David Seal on 18th January, 2015 wrote:

George aged 20 was tried at Leicester Assizes on 26 March 1817 and was sentenced to transportation for life.

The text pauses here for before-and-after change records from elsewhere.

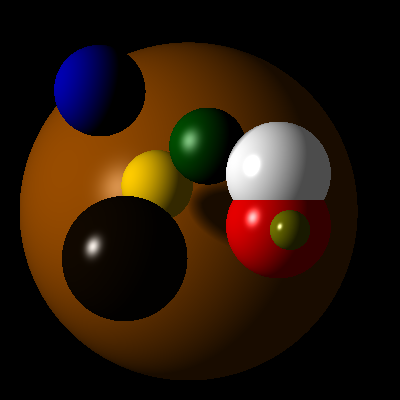
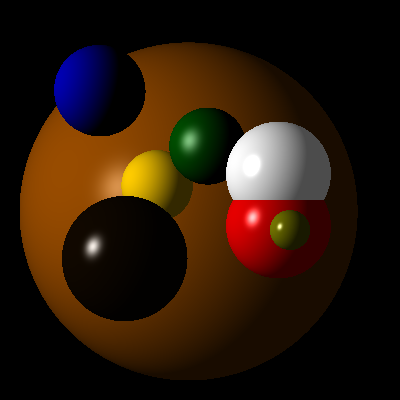
moitié de la reflection

Changed region(s): [[0.48, 0.45, 0.6, 0.6], [0.6, 0.33, 0.63, 0.36], [0.57, 0.36, 0.6, 0.39]]

diff --git a/scene.cpp b/scene.cpp
@@ -38,14 +38,13 @@ Iterator optimized_min_element(const Iterator& begin, const Iterator& end, Opera
 }
 
 
-Color Scene::trace(const Ray &ray)
+Color Scene::trace(const Ray &ray, int iterations)
 {
     std::unique_ptr<Object>& object = getObjectHitBy(ray);
 
     // No hit? Return background color.
     Hit current_hit = object->intersect(ray);
     if (current_hit == Hit::NO_HIT()) return Color(0.0, 0.0, 0.0);
-
 
     Color output = object->material.color * object->material.ka;
 
@@ -56,6 +55,12 @@ Color Scene::trace(const Ray &ray)
         if (lightFactor > 0) {
             output += lightFactor * light_source->computeColorAt(current_hit, object->material);
         }
+    }
+
+    if (iterations != 0 && object->material.reflection){
+        Vector dir = -rotateAround(ray.Direction, current_hit.Normal, 180);
+        Ray reflected {current_hit.Position + dir * 0.1, dir};
+        output += trace(reflected, iterations - 1) * object->material.ks;
     }
 
     return output;
@@ -107,31 +112,23 @@ Color Scene::traceNormals(const Ray &ray)
 
 void Scene::render(Image &img)
 {
-    Color (Scene::*traceFunction)(const Ray&) = nullptr;
-
-    switch (mode) {
-        case Mode::PHONG:
-            traceFunction = &Scene::trace;
-            break;
-        case ZBUFFER:
-            traceFunction = &Scene::traceZBuf;
-            break;
-        case NORMAL:
-            traceFunction = &Scene::traceNormals;
-            break;
-    }
-
-    if (! traceFunction) {
-        throw std::invalid_argument("Invalid rendering mode : " + std::to_string(mode));
-    }
-
     int w = img.width();
     int h = img.height();
     for (int y = 0; y < h; y++) {
         for (int x = 0; x < w; x++) {
             Point pixel(x + 0.5, h - 1 - y + 0.5, 0);
             Ray ray(eye, (pixel - eye).normalized());
-            Color col = (this->*traceFunction)(ray);
+            Color col;
+            switch (mode) {
+                case PHONG:
+                    col = trace(ray, 3);
+                case ZBUFFER:
+                    col =traceZBuf(ray);
+                default:
+                    col = trace(ray, 3);
+                    //col = traceNormals(ray);
+            }
+
             img(x, y) = col;
         }
     }

diff --git a/material.h b/material.h
@@ -20,13 +20,14 @@
 
 struct Material
 {
-    Color color;        // base color
+    Color  color;        // base color
     double ka;          // ambient intensity
     double kd;          // diffuse intensity
     double ks;          // specular intensity 
     double n;           // exponent for specular highlight size
+    bool   reflection;
 
-    Material() : color{}, ka{}, kd{}, ks{}, n{}
+    Material() : color{}, ka{}, kd{}, ks{}, n{}, reflection{}
     { }
 };
 

diff --git a/scene.h b/scene.h
@@ -24,6 +24,7 @@
 #include "object.h"
 #include "image.h"
 #include "yaml/yaml.h"
+#include "commongeometry.h"
 
 enum Mode {PHONG, ZBUFFER, NORMAL};
 void operator>>(const YAML::Node &node, Mode &mode);
@@ -41,7 +42,7 @@ public:
 
     bool SoftShadows = false;
 
-    Color trace(const Ray &ray);
+    Color trace(const Ray &ray, int iterations);
     Color traceZBuf(const Ray &ray);
     Color traceNormals(const Ray &ray);
     void render(Image &img);

diff --git a/triple.h b/triple.h
@@ -155,6 +155,11 @@ public:
     Color(Color&&) = default;
     Color& operator=(const Color&) = default;
     Color& operator=(Color&&) = default;
+/*
+    Color& operator+= (const Color &other) {
+        set(Red() + other.r, Green() + other.g,Blue() + other.b);
+        return *this;
+    }*/
 
     Color(component red, component green, component blue);
 

diff --git a/raytracer.cpp b/raytracer.cpp
@@ -53,6 +53,7 @@ Material Raytracer::parseMaterial(const YAML::Node& node)
     node["kd"] >> m.kd;
     node["ks"] >> m.ks;
     node["n"] >> m.n;
+    node["reflection"] >> m.reflection;
     return m;
 }
 
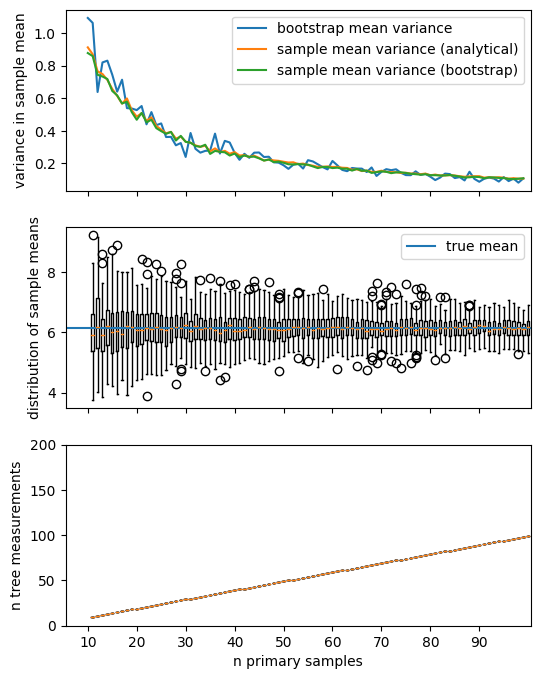
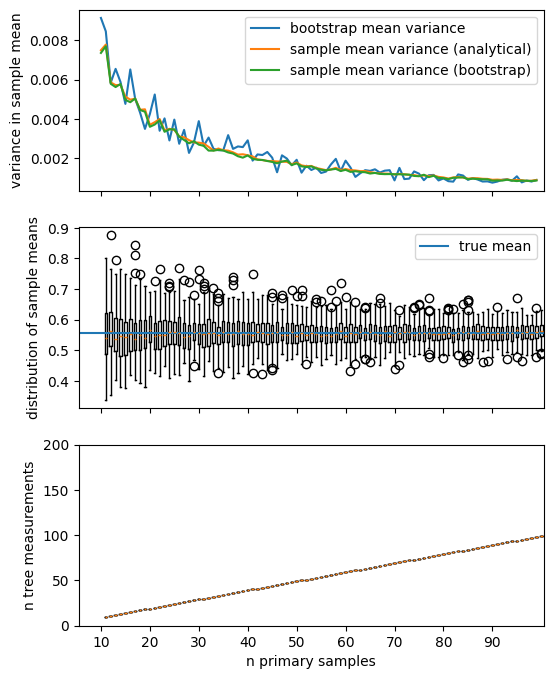
readin actual data

diff --git a/code/test_run_fakedata.py b/code/test_run_fakedata.py
@@ -5,54 +5,26 @@ import matplotlib.pyplot as plt
 from tqdm import tqdm
 from pyproj import Transformer
 
-from make_data import get_random_tree_locs, get_tree_bm, record_noisy_gps_locs_unif
+from make_data import get_random_tree_locs, get_tree_bm, record_noisy_gps_locs_gaus
 from sample import SRS, PPSWR_SRS
 from inclusion_prob import GPS_ERROR_VARIANCE, MEASUREMENT_RADIUS
 from inclusion_prob import get_distance_matrix, get_rough_inclusion_probs
 from stats import get_bootsrapped_results, plot_bootstrapped_results
 
-# %%
-# READ IN ACTUAL DATA
-treedf = pd.read_csv('../data/wt_kentland_data.csv', header=0)
-cluster_loc_lat = treedf.lat.values
-cluster_loc_lon = treedf.lon.values
-tree_bm = treedf.biomass_TCO2e.values
+# GENERATE DATA AND VISUALIZE
+N = 200
+tree_locs = get_random_tree_locs(n_trees=N)
+tree_bm = get_tree_bm(tree_locs)
+cluster_locs = record_noisy_gps_locs_gaus(tree_locs, GPS_ERROR_VARIANCE)
 
-def latlon_to_utm(lat, lon):
-    # Define the projection for WGS84 (used for GPS coordinates)
-    wgs84_crs = 'EPSG:4326'
-    
-    # Define the UTM zone based on the longitude
-    utm_zone = (((lon[0] + 180) / 6) + 1).astype(int)
-    # Northern Hemisphere has positive latitudes, hence 'north=True'
-    # For Southern Hemisphere use 'north=False'
-    north = lat[0] >= 0
-    utm_crs = f'EPSG:{32600 + utm_zone if north else 32700 + utm_zone}'
-    
-    # Create a Transformer object for converting WGS84 to UTM
-    transformer = Transformer.from_crs(wgs84_crs, utm_crs)
-    
-    # Transform the latitude and longitude to UTM coordinates
-    utm_x, utm_y = transformer.transform(lat, lon)
-    
-    return utm_x, utm_y
-
-
-cluster_loc_x, cluster_loc_y = latlon_to_utm(cluster_loc_lat, cluster_loc_lon)
-cluster_locs = np.array([cluster_loc_x, cluster_loc_y]).T
-tree_locs = record_noisy_gps_locs_unif(cluster_locs, radius=5)
-
-
-plt.scatter(x=tree_locs[:,0], y=tree_locs[:,1], alpha=0.75, s=tree_bm*50, label='true tree location (and size)')
+plt.scatter(x=tree_locs[:,0], y=tree_locs[:,1], alpha=0.75, s=tree_bm*8, label='true tree location (and size)')
 plt.scatter(x=cluster_locs[:,0], y=cluster_locs[:,1], alpha=0.5, s=8, label='noisy GPS tree location')
 plt.legend()
 plt.title('Tree and cluster locations')
 plt.show()
 
-# %%
 # CALCULATE INCLUSION PROBABILITIES AND SCALED VALUES
 # get inclusion probabilities
-N = len(tree_locs)
 inc_probs = get_rough_inclusion_probs(cluster_locs, eps=1e-1)
 # calculate expected value of cluster size (UNNORMALIZED)
 EN = inc_probs.sum(0)
@@ -73,9 +45,8 @@ plot_bootstrapped_results(true_mean=tree_bm.mean(), results=srs_results,
 ppswr_srswr = PPSWR_SRS(
     sunits_scaled=Z, sunit_locs=tree_locs, 
     punit_weights=EN/EM, punit_locs=cluster_locs, 
-    gps_error_type='unif',
-    gps_error=5, 
-    measurement_rad=10, 
+    gps_error_var=GPS_ERROR_VARIANCE, 
+    measurement_rad=MEASUREMENT_RADIUS, 
     replace=True, n_bootstraps=50)
 
 ppswr_srswr_results = get_bootsrapped_results(ppswr_srswr, n_min=10, ns=90, n_repeats=100)
@@ -87,9 +58,8 @@ plot_bootstrapped_results(true_mean=tree_bm.mean(), results=ppswr_srswr_results,
 ppswr_srswor = PPSWR_SRS(
     sunits_scaled=Z, sunit_locs=tree_locs, 
     punit_weights=EN/EM, punit_locs=cluster_locs, 
-    gps_error_type='unif',
-    gps_error=5,
-    measurement_rad=5, 
+    gps_error_var=GPS_ERROR_VARIANCE, 
+    measurement_rad=MEASUREMENT_RADIUS, 
     replace=False, n_bootstraps=50)
 
 ppswr_srswor_results = get_bootsrapped_results(ppswr_srswor, n_min=10, ns=90, n_repeats=100)

diff --git a/code/sample.py b/code/sample.py
@@ -1,7 +1,7 @@
 import numpy as np
 
 from inclusion_prob import get_distance_matrix
-from make_data import record_noisy_gps_locs
+from make_data import record_noisy_gps_locs_gaus, record_noisy_gps_locs_unif
 
 class Sample:
     def __init__(self, units:np.array, n_bootstraps=None):
@@ -62,12 +62,13 @@ class SRS(Sample):
         
 class PPSWR_SRS(Sample):
     def __init__(self, sunits_scaled, sunit_locs, punit_weights, punit_locs, 
-                 gps_error_var, measurement_rad, replace=True, n_bootstraps=None):
+                 gps_error_type, gps_error, measurement_rad, replace=True, n_bootstraps=None):
         super().__init__(sunits_scaled, n_bootstraps)
         self.punit_weights = punit_weights # weights for pps
         self.punit_locs = punit_locs # noisy gps locations
         self.sunit_locs = sunit_locs # true tree locations
-        self.gps_error_var = gps_error_var
+        self.gps_error_type = gps_error_type
+        self.gps_error = gps_error
         self.measurement_rad = measurement_rad
         self.replace = replace
 
@@ -81,8 +82,15 @@ class PPSWR_SRS(Sample):
         # FIRST STAGE (ppswr) -- get primary unit indices
         self.punit_idx_samples = np.random.choice(
             self.N, size=self.k, replace=True, p=self.punit_weights)
-        punit_measurement_locs = record_noisy_gps_locs(
-            self.punit_locs[self.punit_idx_samples], self.gps_error_var)
+        if self.gps_error_type == 'gaus':
+            punit_measurement_locs = record_noisy_gps_locs_gaus(
+                self.punit_locs[self.punit_idx_samples], self.gps_error)
+        elif self.gps_error_type == 'unif':
+            punit_measurement_locs = record_noisy_gps_locs_gaus(
+                self.punit_locs[self.punit_idx_samples], self.gps_error)
+        else:
+            print(f'GPS error type must be one of [gaus, unif], you provided {self.gps_error_type}')
+            return
         # loop first-stage units to get second stage units
         self.sunit_idx_samples = []
         for i in range(self.k):

diff --git a/code/make_data.py b/code/make_data.py
@@ -1,5 +1,6 @@
 import numpy as np
 
+
 # GENERATE TREE LOCATIONS FROM A MIXTURE OF GAUSSIANS
 # use mixture to simulate clustering/bunching of trees
 def get_random_tree_locs(n_trees, n_groups=10, std_scale=0.5):
@@ -32,8 +33,18 @@ def get_tree_bm(tree_locs, gamma_shape=3, gamma_scale=2, loc_corr=0.5, loc_corr_
     return tree_bm
 
 # RECORD NOISY LOCATIONS (THESE BECOME OUR CLUSTER AND DEPLOYED MEASUREMENT LOCATIONS)
-def record_noisy_gps_locs(tree_locs, gps_noise):
+def record_noisy_gps_locs_gaus(tree_locs, gps_noise):
     cluster_locs = np.zeros(tree_locs.shape)
     for i, tree in enumerate(tree_locs):
         cluster_locs[i] = np.random.multivariate_normal(mean=tree, cov=np.identity(2)*gps_noise)
+    return cluster_locs
+
+def record_noisy_gps_locs_unif(tree_locs, radius):
+    cluster_locs = np.zeros(tree_locs.shape)
+    r = radius * np.sqrt(np.random.uniform(0, 1, size=len(tree_locs)))
+    theta = 2 * np.pi * np.random.uniform(0, 1, size=len(tree_locs))
+
+    cluster_locs[:,0] = tree_locs[:,0] + r * np.cos(theta)
+    cluster_locs[:,1] = tree_locs[:,1] + r * np.sin(theta)
+
     return cluster_locs

diff --git a/code/inclusion_prob.py b/code/inclusion_prob.py
@@ -3,12 +3,12 @@ from scipy.integrate import nquad
 from tqdm import tqdm
 
 # Define parameters
-GPS_ERROR_VARIANCE = 0.0004
+GPS_ERROR_VARIANCE = 5
 MEASUREMENT_RADIUS = 0.1
 
 # Define the indicator function
 def indicator_function(xj, yj, xm, ym, R):
-    return ((xj - xm)**2 + (yj - ym)**22 <= R**2)
+    return ((xj - xm)**2 + (yj - ym)**2 <= R**2)
 
 def normal_distribution(x, mean, cov):
     k = len(x)
@@ -32,6 +32,7 @@ def inclusion_prob(loc_i, loc_j, cov, R, interval):
         ],
         )
     return result
+
 
 def get_inclusion_probs(locs, cov, R, interval=0.005, distance_threshold=100):
     N = len(locs)
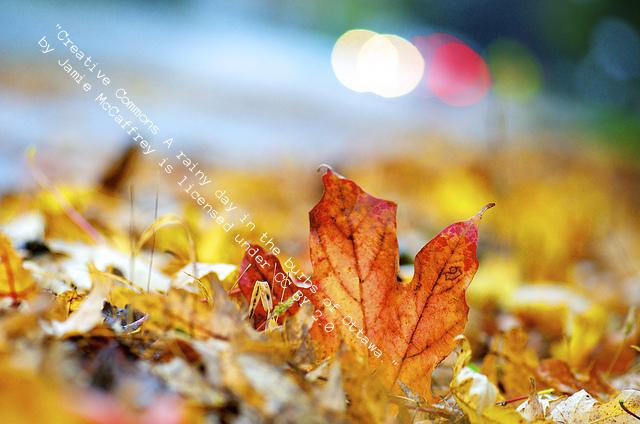
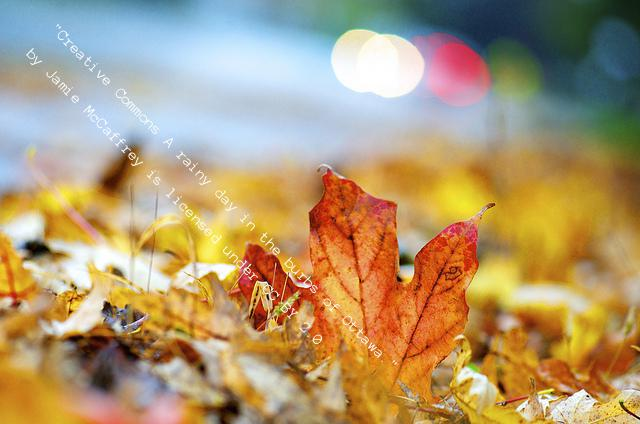
linting

diff --git a/_posts/snippets/watermarking_4.php b/_posts/snippets/watermarking_4.php
@@ -6,10 +6,15 @@ use Intervention\Image\ImageManagerStatic as Image;
 Image::configure(["driver" => "imagick"]);
 
 Image::make("./assets/images/leaf.jpg")
-    ->text("watermarking... but terse~~", 100, 100, function($f) {
-        $f->file("./assets/fonts/Anonymous_Pro.ttf");
-        $f->size(29);
-        $f->color("#fff");
-        $f->angle(-30);
-    })
+    ->text(
+        "watermarking... but terse~~",
+        100,
+        100,
+        function ($f) {
+            $f->file("./assets/fonts/Anonymous_Pro.ttf");
+            $f->size(29);
+            $f->color("#fff");
+            $f->angle(-30);
+        }
+    )
     ->save("./assets/images/modified/leaf_4.jpg");

diff --git a/_posts/snippets/watermarking_1.php b/_posts/snippets/watermarking_1.php
@@ -5,9 +5,10 @@ $leaf = imagecreatefromjpeg("./assets/images/leaf.jpg");
 
 // The path to a truetype file.
 // @note - this is a very limiting factor of GD, imo!
-$ttf  = "./assets/fonts/Anonymous_Pro.ttf";
+$ttf = "./assets/fonts/Anonymous_Pro.ttf";
 
-$attribution = "\"Creative Commons A rainy day in the burbs of Ottawa.\" \r\nby Jamie McCaffrey is licensed under CC BY 2.0";
+$attribution = "\"Creative Commons A rainy day in the burbs of Ottawa.\"
+    \r\nby Jamie McCaffrey is licensed under CC BY 2.0";
 
 // Create our watermark.
 $result = imagettftext(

He arrived in Sydney on 10 January 1818 on board the convict ship Ocean 2.  He was a native of Sheffield and his occupation was a tinman.  George was 5’3” tall with light brown hair and hazel eyes. 

February 5 1822 sees George living off stores and in bond to Robert Ames and residing in King Street, Sydney.  He is a tinman and brazier.

The 1828 Census shows George back in goal.  Ann is housekeeping at Kent Street Sydney for John Smith.  She has Henry Williams, Sarah and Eliza Taylor all lodging there while George Taylor Jr is in an Orphan School.

George and Ann both sought permission to marry.  Governor Richard Bourke, on 28 August 1832 wrote,

“this woman must be aware how dissolute a person Taylor is, and as she desires to marry him I do not see any reason to object, informing her however that he will not be allowed a ticket of exemption until he shows that he has become deserving of it by regular conduct as his present conduct” 

Included with the response was a comprehensive list of George’s frequent disappearances and punishments for the period July 1823 to May 1832,

“punishments include, numerous lashings, days in solitary and days in irons, chain gang road party, days of bread and water, absent from barracks, suspicion of robbing Government, being drunk on the streets, being absent from Church muster, the lumber gang or other employment.  He was also punished for absconding and making use of very improper language.”

TAYLOR George 720 Box Hill, Parish Nelson, County Cumberland, District Windsor [X951] 71 2223 (1841 census)

George finally obtained his ticket of leave on 19 August 1846 and was allowed to remain in the Bathurst District, where in June 1852 he was pardoned.

V1867911 44B/1867 TAYLOR GEORGE AGE 70

BDM George Taylor death register.

Convict Changes History

David Seal on 18th January, 2015 made the following changes:

date of birth: 1797 (prev. 0000), gender: m

This record was discovered and printed on ConvictRecords.com.au